The Art of Bad Conversation

Dialogue. It feels like the easiest thing in the world to write, doesn't it? Somebody says something, then somebody else answers. And then that person responds, and the first person responds to the response, and pretty soon you've got eight double-spaced pages and you're heading for the early bird special at Denny's with a big self-aggrandizing smile on your face.

And then, a few weeks later, you read what you wrote, and it's the boringest thing imaginable. What the hell?

Maybe you ought to go back to Denny's--not for the food, for some eavesdropping. If you listen to the way people actually talk, it doesn't work the way you think. People don't respond to each other in the expected way. Thoughts go unfinished. Someone starts arguing a point, and then abruptly gives up. Someone changes her mind, or changes the subject. Sometimes two people who appear to be talking to each other are actually holding two separate conversations with themselves, out loud.

Some of the best dialogue I've read can be found in James Welch's 1974 novel Winter In The Blood. There is a lot of talking in bars in this book, and nobody's ever quite listening to anyone else; multiple conversations are carried on at once, and when anybody says anything, it takes another line or two before anybody else notices. Here's a bit from late in the novel. The narrator has just been in a fight, and he comes home to find his grandmother's chair empty. Soon his mother and stepfather walk in the door:

     "She passed away," Teresa said, setting down the sack of groceries.
     "What did you do to your nose?" Lame Bull said.
     Teresa looked at him. "It was a merciful death."
     "Where is she now?" I said.
     "We took her to Harlem." Teresa began to put the canned goods in the cupboard.
     "Somebody busted me one," I said to Lame Bull. "How come? Why don't we bury her here, where the rest of them are?"
     "She was a fine woman," Lame Bull said.
     "Because they have to fix her up. They'll make her look nice. And Father Kittredge will want to say a few words over her."
     "But it would have been easier to bury her here," I said. "She didn't even go to church."
     "Can't you get it through your head that we are going to bury her here?" The voice was calm. "As for looking nice--it's the least we can do."
     "Standard procedure," Lame Bull said.
     "Will the priest come down to bury her?"
     Teresa turned.

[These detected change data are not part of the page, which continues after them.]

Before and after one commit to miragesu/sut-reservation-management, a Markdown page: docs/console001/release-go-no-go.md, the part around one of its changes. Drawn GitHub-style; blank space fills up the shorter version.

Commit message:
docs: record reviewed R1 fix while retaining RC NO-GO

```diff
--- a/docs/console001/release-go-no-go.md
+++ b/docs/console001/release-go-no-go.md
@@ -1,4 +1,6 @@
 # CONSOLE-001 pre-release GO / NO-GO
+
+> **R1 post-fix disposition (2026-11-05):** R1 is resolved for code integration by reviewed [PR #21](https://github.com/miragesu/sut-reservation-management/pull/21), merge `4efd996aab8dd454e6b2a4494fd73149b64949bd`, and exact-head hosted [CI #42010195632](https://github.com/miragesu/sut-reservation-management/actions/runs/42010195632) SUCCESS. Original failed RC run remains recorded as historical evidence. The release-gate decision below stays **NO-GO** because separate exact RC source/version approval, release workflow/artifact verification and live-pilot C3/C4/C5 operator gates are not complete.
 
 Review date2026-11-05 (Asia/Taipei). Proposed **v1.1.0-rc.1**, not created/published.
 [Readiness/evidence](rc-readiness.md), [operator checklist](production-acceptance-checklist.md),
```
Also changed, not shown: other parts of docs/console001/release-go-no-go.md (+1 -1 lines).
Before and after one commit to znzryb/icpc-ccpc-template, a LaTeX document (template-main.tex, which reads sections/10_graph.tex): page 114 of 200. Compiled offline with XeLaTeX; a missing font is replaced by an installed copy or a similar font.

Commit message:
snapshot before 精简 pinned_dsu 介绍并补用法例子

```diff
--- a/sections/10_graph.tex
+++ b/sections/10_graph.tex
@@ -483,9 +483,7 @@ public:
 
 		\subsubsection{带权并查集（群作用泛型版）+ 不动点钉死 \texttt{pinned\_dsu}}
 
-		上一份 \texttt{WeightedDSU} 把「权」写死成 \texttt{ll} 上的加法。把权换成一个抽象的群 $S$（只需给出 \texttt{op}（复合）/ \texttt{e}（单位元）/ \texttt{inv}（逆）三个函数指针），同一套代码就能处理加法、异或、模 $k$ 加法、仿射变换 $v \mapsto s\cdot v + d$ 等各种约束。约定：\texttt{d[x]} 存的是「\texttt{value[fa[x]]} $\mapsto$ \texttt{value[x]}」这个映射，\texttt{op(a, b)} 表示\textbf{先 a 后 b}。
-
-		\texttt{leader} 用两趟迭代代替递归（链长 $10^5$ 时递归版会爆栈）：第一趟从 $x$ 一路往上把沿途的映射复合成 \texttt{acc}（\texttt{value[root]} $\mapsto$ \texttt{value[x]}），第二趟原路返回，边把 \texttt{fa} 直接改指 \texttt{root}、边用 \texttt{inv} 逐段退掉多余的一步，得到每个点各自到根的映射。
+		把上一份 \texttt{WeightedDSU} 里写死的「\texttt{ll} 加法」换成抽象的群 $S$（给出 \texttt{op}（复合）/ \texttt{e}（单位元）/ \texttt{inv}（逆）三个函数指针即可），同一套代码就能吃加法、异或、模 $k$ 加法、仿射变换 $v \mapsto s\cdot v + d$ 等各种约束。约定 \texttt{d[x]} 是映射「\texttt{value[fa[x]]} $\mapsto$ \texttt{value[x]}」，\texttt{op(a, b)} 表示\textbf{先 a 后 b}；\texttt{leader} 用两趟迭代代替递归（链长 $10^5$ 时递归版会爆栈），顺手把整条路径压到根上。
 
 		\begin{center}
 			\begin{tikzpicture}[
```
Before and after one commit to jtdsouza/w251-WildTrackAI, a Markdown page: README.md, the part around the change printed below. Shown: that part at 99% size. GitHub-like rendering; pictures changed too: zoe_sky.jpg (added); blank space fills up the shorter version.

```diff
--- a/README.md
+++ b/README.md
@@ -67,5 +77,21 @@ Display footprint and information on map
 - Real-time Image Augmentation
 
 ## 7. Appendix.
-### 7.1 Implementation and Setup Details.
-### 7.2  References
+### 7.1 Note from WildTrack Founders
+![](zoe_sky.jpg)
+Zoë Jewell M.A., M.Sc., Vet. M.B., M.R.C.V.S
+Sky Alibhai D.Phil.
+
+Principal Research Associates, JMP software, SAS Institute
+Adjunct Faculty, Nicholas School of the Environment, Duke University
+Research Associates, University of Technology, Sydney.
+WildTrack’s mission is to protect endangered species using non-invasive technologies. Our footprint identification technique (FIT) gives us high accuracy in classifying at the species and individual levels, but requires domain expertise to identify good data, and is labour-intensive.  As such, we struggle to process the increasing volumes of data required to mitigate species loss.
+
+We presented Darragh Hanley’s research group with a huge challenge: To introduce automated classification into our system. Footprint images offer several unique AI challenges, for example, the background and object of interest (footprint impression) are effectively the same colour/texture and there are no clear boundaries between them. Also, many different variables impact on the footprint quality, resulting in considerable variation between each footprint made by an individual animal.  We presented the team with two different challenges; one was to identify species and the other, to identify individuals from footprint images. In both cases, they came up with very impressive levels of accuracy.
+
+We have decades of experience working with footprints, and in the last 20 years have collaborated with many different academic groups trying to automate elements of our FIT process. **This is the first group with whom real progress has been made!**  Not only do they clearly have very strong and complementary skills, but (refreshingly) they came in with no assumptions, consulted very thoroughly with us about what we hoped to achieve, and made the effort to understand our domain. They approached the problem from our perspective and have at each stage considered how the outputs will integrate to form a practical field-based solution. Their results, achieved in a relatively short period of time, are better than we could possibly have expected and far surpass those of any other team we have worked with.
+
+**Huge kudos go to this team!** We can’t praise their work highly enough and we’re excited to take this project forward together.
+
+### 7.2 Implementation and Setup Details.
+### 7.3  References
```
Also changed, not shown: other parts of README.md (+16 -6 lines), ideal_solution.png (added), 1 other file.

She had been putting the milk in the icebox. "I don't know, if he can get away."
     "Like he did when we stuck First Raise in the ground?"
     She looked away. "He's very busy. They're sending him to another parish...Idaho."
     "Look here, boy." Lame Bull pulled a bottle of wine from a paper sack.

First Raise is the narrator's father, and a whole raft of resentment and unhappiness--about his absence, and about Lame Bull's presence, and about Teresa's affiliation with the priest, whom the narrator considers a fake, is coiled up in those efficient lines.

If you keep reading another page, you get to the funniest line in the book, too. Lame Bull, trying to justify his purchase of the bottle of wine, offers the following testimonial: "I saw a guy drinking this once in Great Falls."


rmellis said...

The last time I went to Denny's, every single conversation I overheard was about getting wasted.

Most dialogue -- real and written -- is boring. Dialogue should never substitute for good writing. It should need to be there.

Anonymous said...

Well...I didn't mean you should get your content at Denny's...

5 Red Pandas said...

When you get to the part about dialogue in your teaching, which writers do you use as examples?

When I get that far off look on my face while we're out to eat, or on the subway, my husband says, like he's narrating a wild life documentary- "There she is, gathering material." I'm glad I look so transparent. It's amazing I haven't been punched in the face yet on the subway.

But yes, most people's convos are mundane. Still, when you strike gold, it can be very rewarding.